From the data, return each line holding the word "Calculate".

....

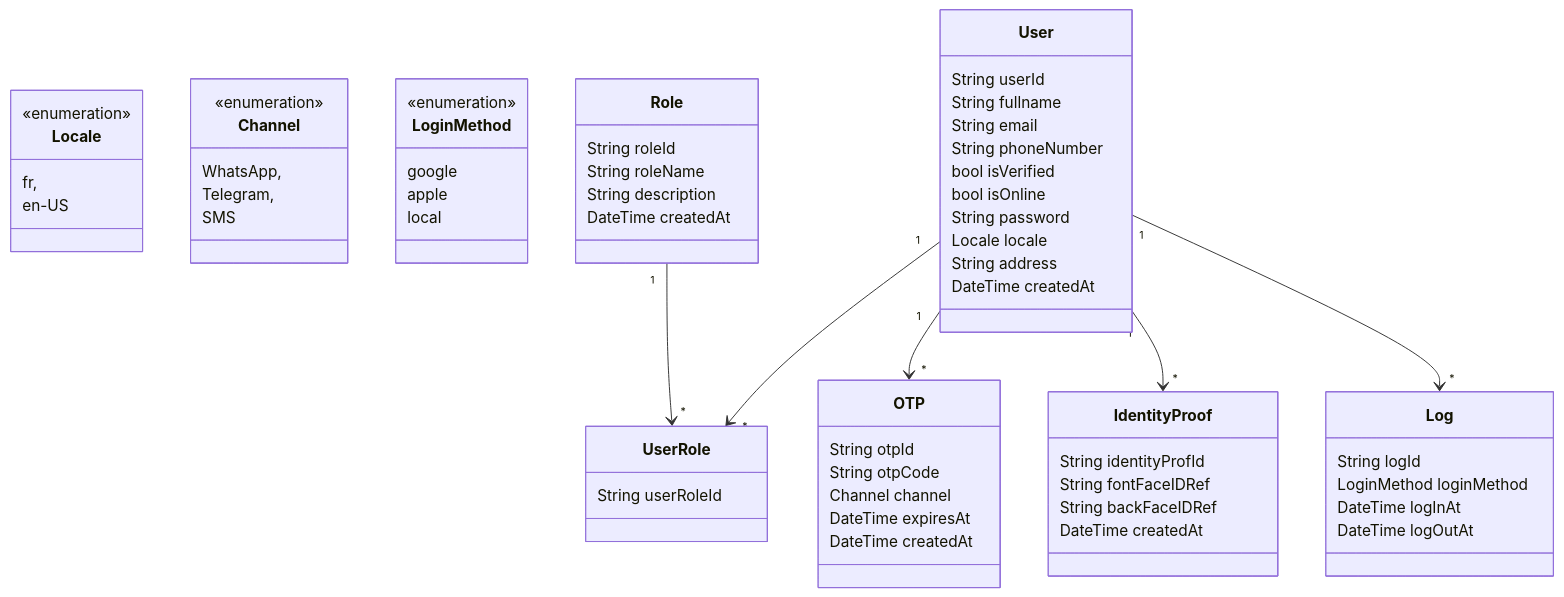
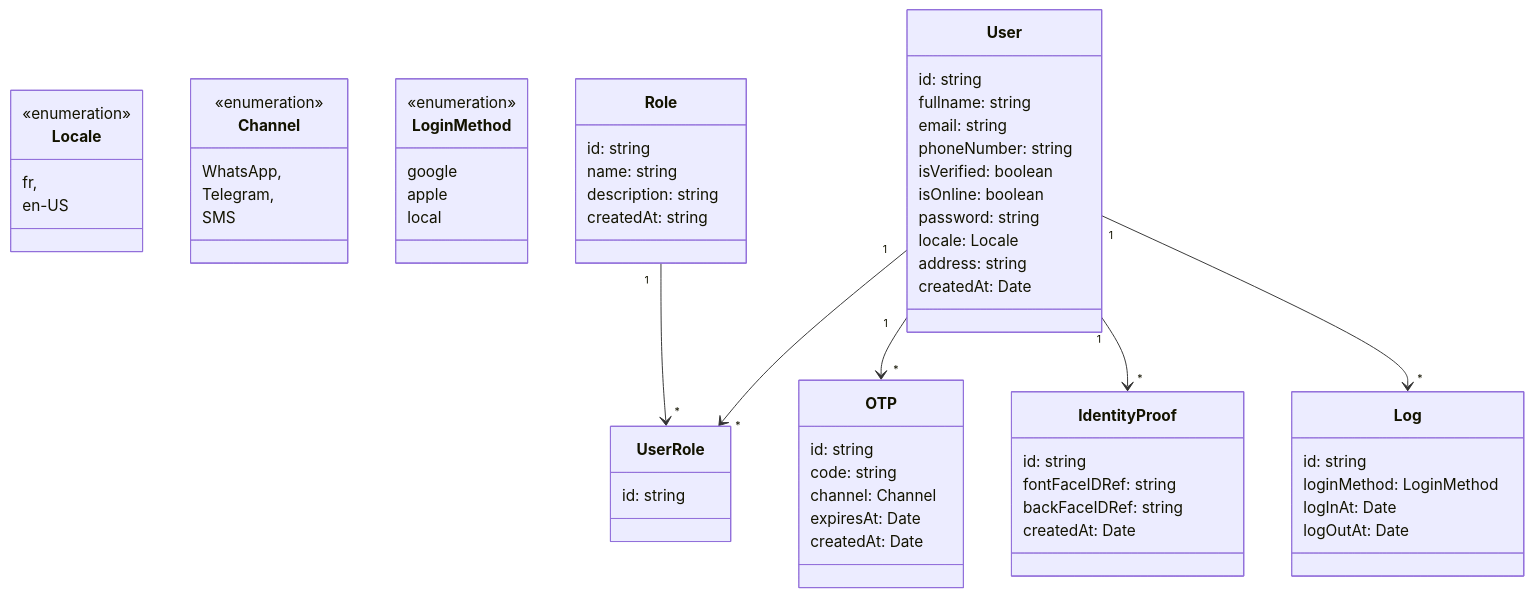
The diagram in docs/class-diagrams/auth-module.md (Hublot-Tech/hublot-app), drawn with Mermaid before and after one commit.

````diff
--- a/docs/class-diagrams/auth-module.md
+++ b/docs/class-diagrams/auth-module.md
@@ -1,65 +1,65 @@
 ```mermaid
  classDiagram
-      class Locale{
+      class Locale {
         <<enumeration>>
         fr,
         en-US
       }
-      class Channel{
+      class Channel {
         <<enumeration>>
         WhatsApp,
         Telegram,
         SMS
       }
-      class LoginMethod{
+      class LoginMethod {
         <<enumeration>>
         google
         apple
         local
       }
-      class Role{
-          String roleId
-          String roleName
-          String description
-          DateTime createdAt
+      class Role {
+          id: string
+          name: string
+          description: string
+          createdAt: string
        }
-      class OTP{
-          String otpId  
-          String otpCode
-          Channel channel
-          DateTime expiresAt
-          DateTime createdAt
+      class OTP {
+          id: string  
+          code: string
+          channel: Channel
+          expiresAt: Date
+          createdAt: Date
       }
-      class Log{
-          String logId
-          LoginMethod loginMethod
-          DateTime logInAt
-          DateTime logOutAt
+      class Log {
+          id: string
+          loginMethod: LoginMethod
+          logInAt: Date
+          logOutAt: Date
       }
-      class IdentityProof{
-          String identityProfId
-          String fontFaceIDRef
-          String backFaceIDRef
-          DateTime createdAt
+      class IdentityProof {
+          id: string
+          fontFaceIDRef: string
+          backFaceIDRef: string
+          createdAt: Date
       }
-      class User{
-          String userId
-          String fullname
-          String email
-          String phoneNumber
-          bool isVerified
-          bool isOnline
-          String password
-          Locale locale
-          String address
-          DateTime createdAt
+      class User {
+          id: string
+          fullname: string
+          email: string
+          phoneNumber: string
+          isVerified: boolean
+          isOnline: boolean
+          password: string
+          locale: Locale
+          address: string
+          createdAt: Date
       }
-      class UserRole{
-          String userRoleId
+      class UserRole {
+          id: string
       }
       User "1" --> "*" UserRole
       Role "1" --> "*" UserRole
       User "1" --> "*" OTP
       User "1" --> "*" IdentityProof
       User "1" --> "*" Log
 ```
````
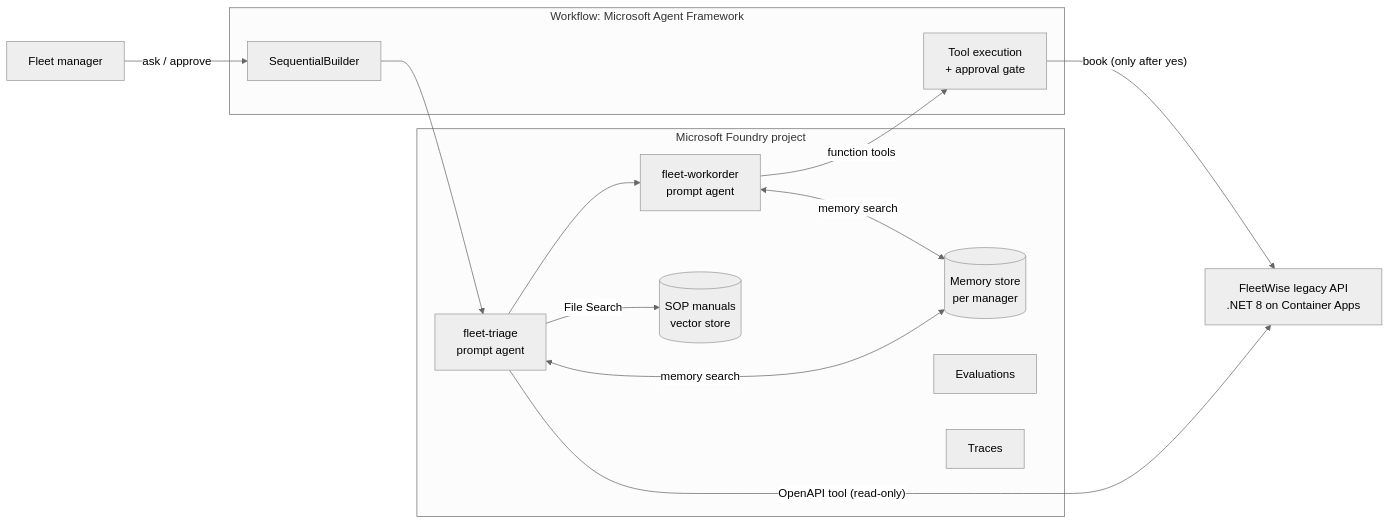
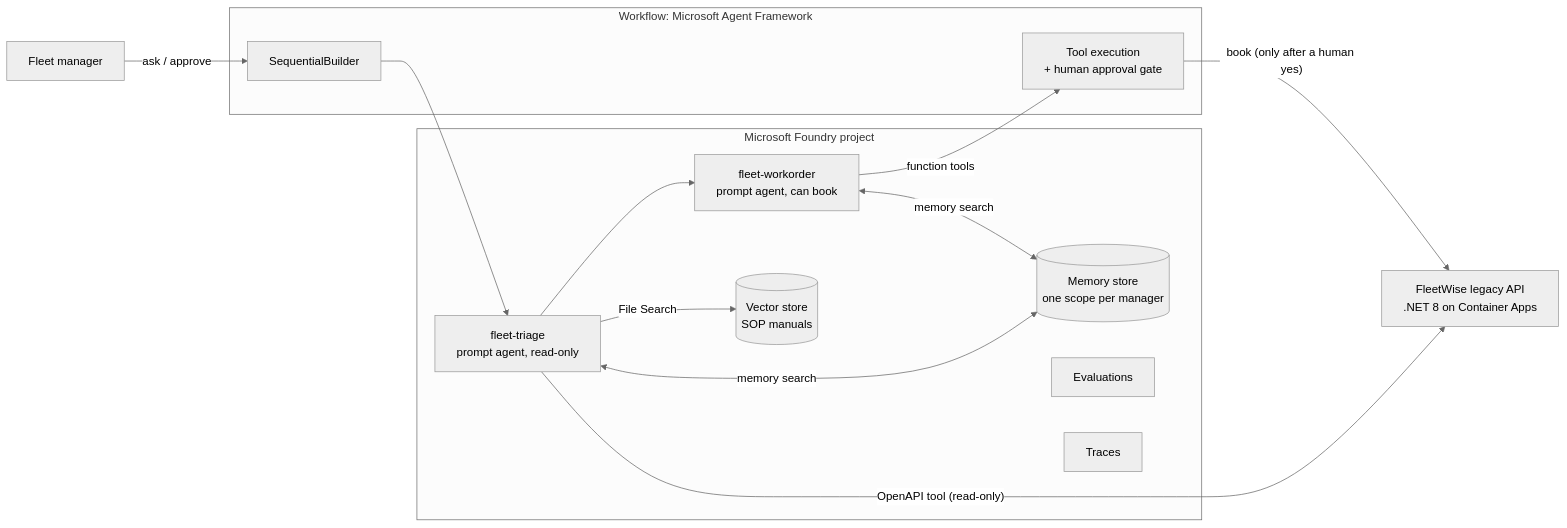
One commit to hkaanturgut/foundry-fleetwise-agents changed the first of 5 diagrams in README.md. Above: the diagram before and after it, drawn with Mermaid (neutral theme). The commit also changed other lines of this file and 7 other files, not shown here.

First line of the commit message:
README as a guide for everyone; vehicleClass on dispatch lines; technician-only memory preference

````diff
--- a/README.md
+++ b/README.md
@@ -66,24 +72,24 @@
 ```mermaid
 flowchart LR
     Mgr["Fleet manager"]
     subgraph Proc["Workflow: Microsoft Agent Framework"]
         SEQ["SequentialBuilder"]
-        EXE["Tool execution<br/>+ approval gate"]
+        EXE["Tool execution<br/>+ human approval gate"]
     end
     subgraph F["Microsoft Foundry project"]
-        TRI["fleet-triage<br/>prompt agent"]
-        WO["fleet-workorder<br/>prompt agent"]
-        MEM[("Memory store<br/>per manager")]
-        VS[("SOP manuals<br/>vector store")]
+        TRI["fleet-triage<br/>prompt agent, read-only"]
+        WO["fleet-workorder<br/>prompt agent, can book"]
+        MEM[("Memory store<br/>one scope per manager")]
+        VS[("Vector store<br/>SOP manuals")]
         EV["Evaluations"]
         TR["Traces"]
     end
     API["FleetWise legacy API<br/>.NET 8 on Container Apps"]
     Mgr -- "ask / approve" --> SEQ
     SEQ --> TRI --> WO
     TRI -- "OpenAPI tool (read-only)" --> API
     TRI -- "File Search" --> VS
     WO -- "function tools" --> EXE
-    EXE -- "book (only after yes)" --> API
+    EXE -- "book (only after a human yes)" --> API
     TRI & WO <-- "memory search" --> MEM
 ```
````
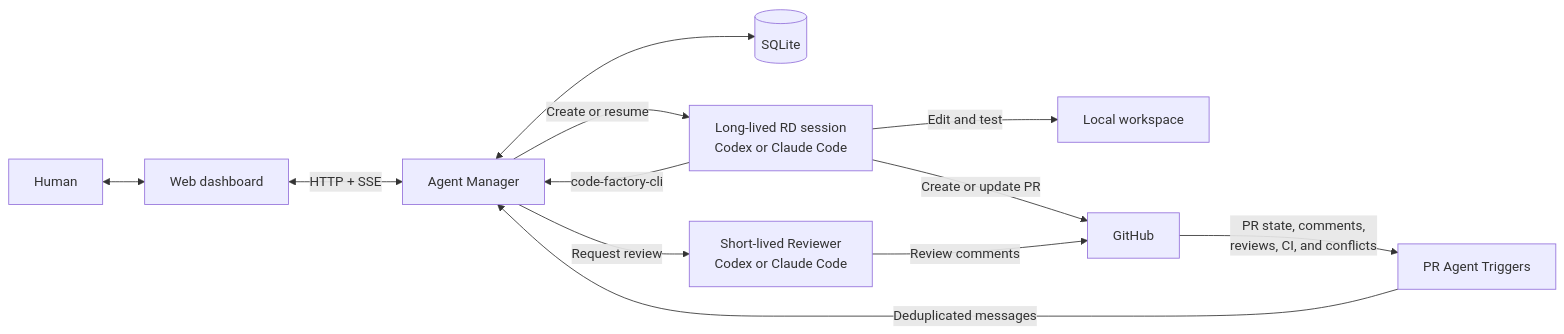
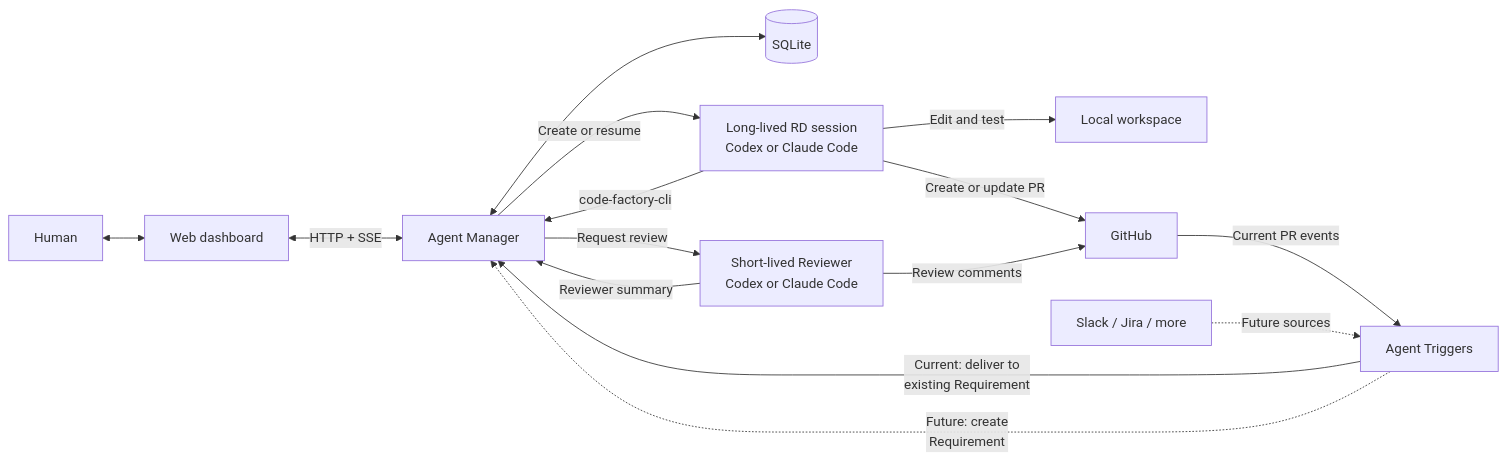
One commit to luohaha/code-factory changed the diagram in README.md. Above: the diagram before and after it, drawn with Mermaid. The commit also changed other lines of this file and 1 other file, not shown here.

Commit message:
docs: clarify Agent Trigger architecture

```diff
--- a/README.md
+++ b/README.md
@@ -162,14 +162,17 @@
 ~~~mermaid
 flowchart LR
   H[Human] <--> W[Web dashboard]
   W <-->|HTTP + SSE| M[Agent Manager]
   M <--> DB[(SQLite)]
   M -->|Create or resume| RD[Long-lived RD session<br/>Codex or Claude Code]
   M -->|Request review| RV[Short-lived Reviewer<br/>Codex or Claude Code]
   RD -->|Edit and test| WS[Local workspace]
   RD -->|Create or update PR| GH[GitHub]
   RD -->|code-factory-cli| M
   RV -->|Review comments| GH
-  GH -->|PR state, comments,<br/>reviews, CI, and conflicts| T[PR Agent Triggers]
-  T -->|Deduplicated messages| M
+  RV -->|Reviewer summary| M
+  GH -->|Current PR events| T[Agent Triggers]
+  EXT[Slack / Jira / more] -.->|Future sources| T
+  T -->|Current: deliver to<br/>existing Requirement| M
+  T -.->|Future: create<br/>Requirement| M
 ~~~
```
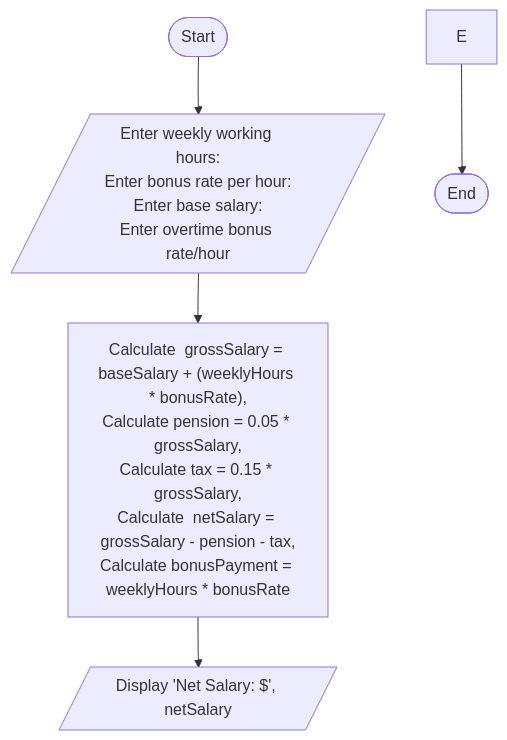
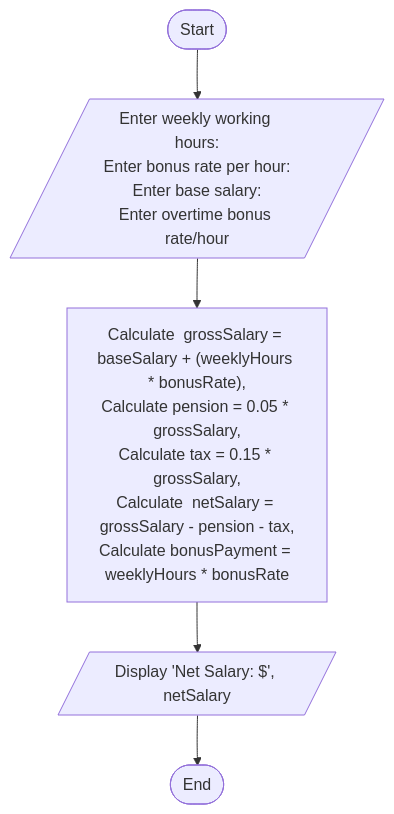
One commit to SWEG-2015EC-Batch/Felix changed the diagram in ETS1071_15_NATNAEL_ASFAW/Activity 3.1/Salary_calculator/salary_calculator.md. Above: the diagram before and after it, drawn with Mermaid.

````diff
--- a/ETS1071_15_NATNAEL_ASFAW/Activity 3.1/Salary_calculator/salary_calculator.md
+++ b/ETS1071_15_NATNAEL_ASFAW/Activity 3.1/Salary_calculator/salary_calculator.md
@@ -39,16 +39,16 @@
 ```mermaid
 graph TD;
 
 A([Start]) --> B[/"
 Enter weekly working hours:
 Enter bonus rate per hour:
 Enter base salary:
 Enter overtime bonus rate/hour"/];
 B--> C["Calculate  grossSalary = baseSalary + (weeklyHours * bonusRate),
 Calculate pension = 0.05 * grossSalary,
 Calculate tax = 0.15 * grossSalary,
 Calculate  netSalary = grossSalary - pension - tax,
 Calculate bonusPayment = weeklyHours * bonusRate"];
 C--> D[/" Display 'Net Salary: $', netSalary"/];
-E-->F([End]);
+D-->F([End]);
 ```
````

....

## The answer
 B--> C["Calculate  grossSalary = baseSalary + (weeklyHours * bonusRate),
 Calculate pension = 0.05 * grossSalary,
 Calculate tax = 0.15 * grossSalary,
 Calculate  netSalary = grossSalary - pension - tax,
 Calculate bonusPayment = weeklyHours * bonusRate"];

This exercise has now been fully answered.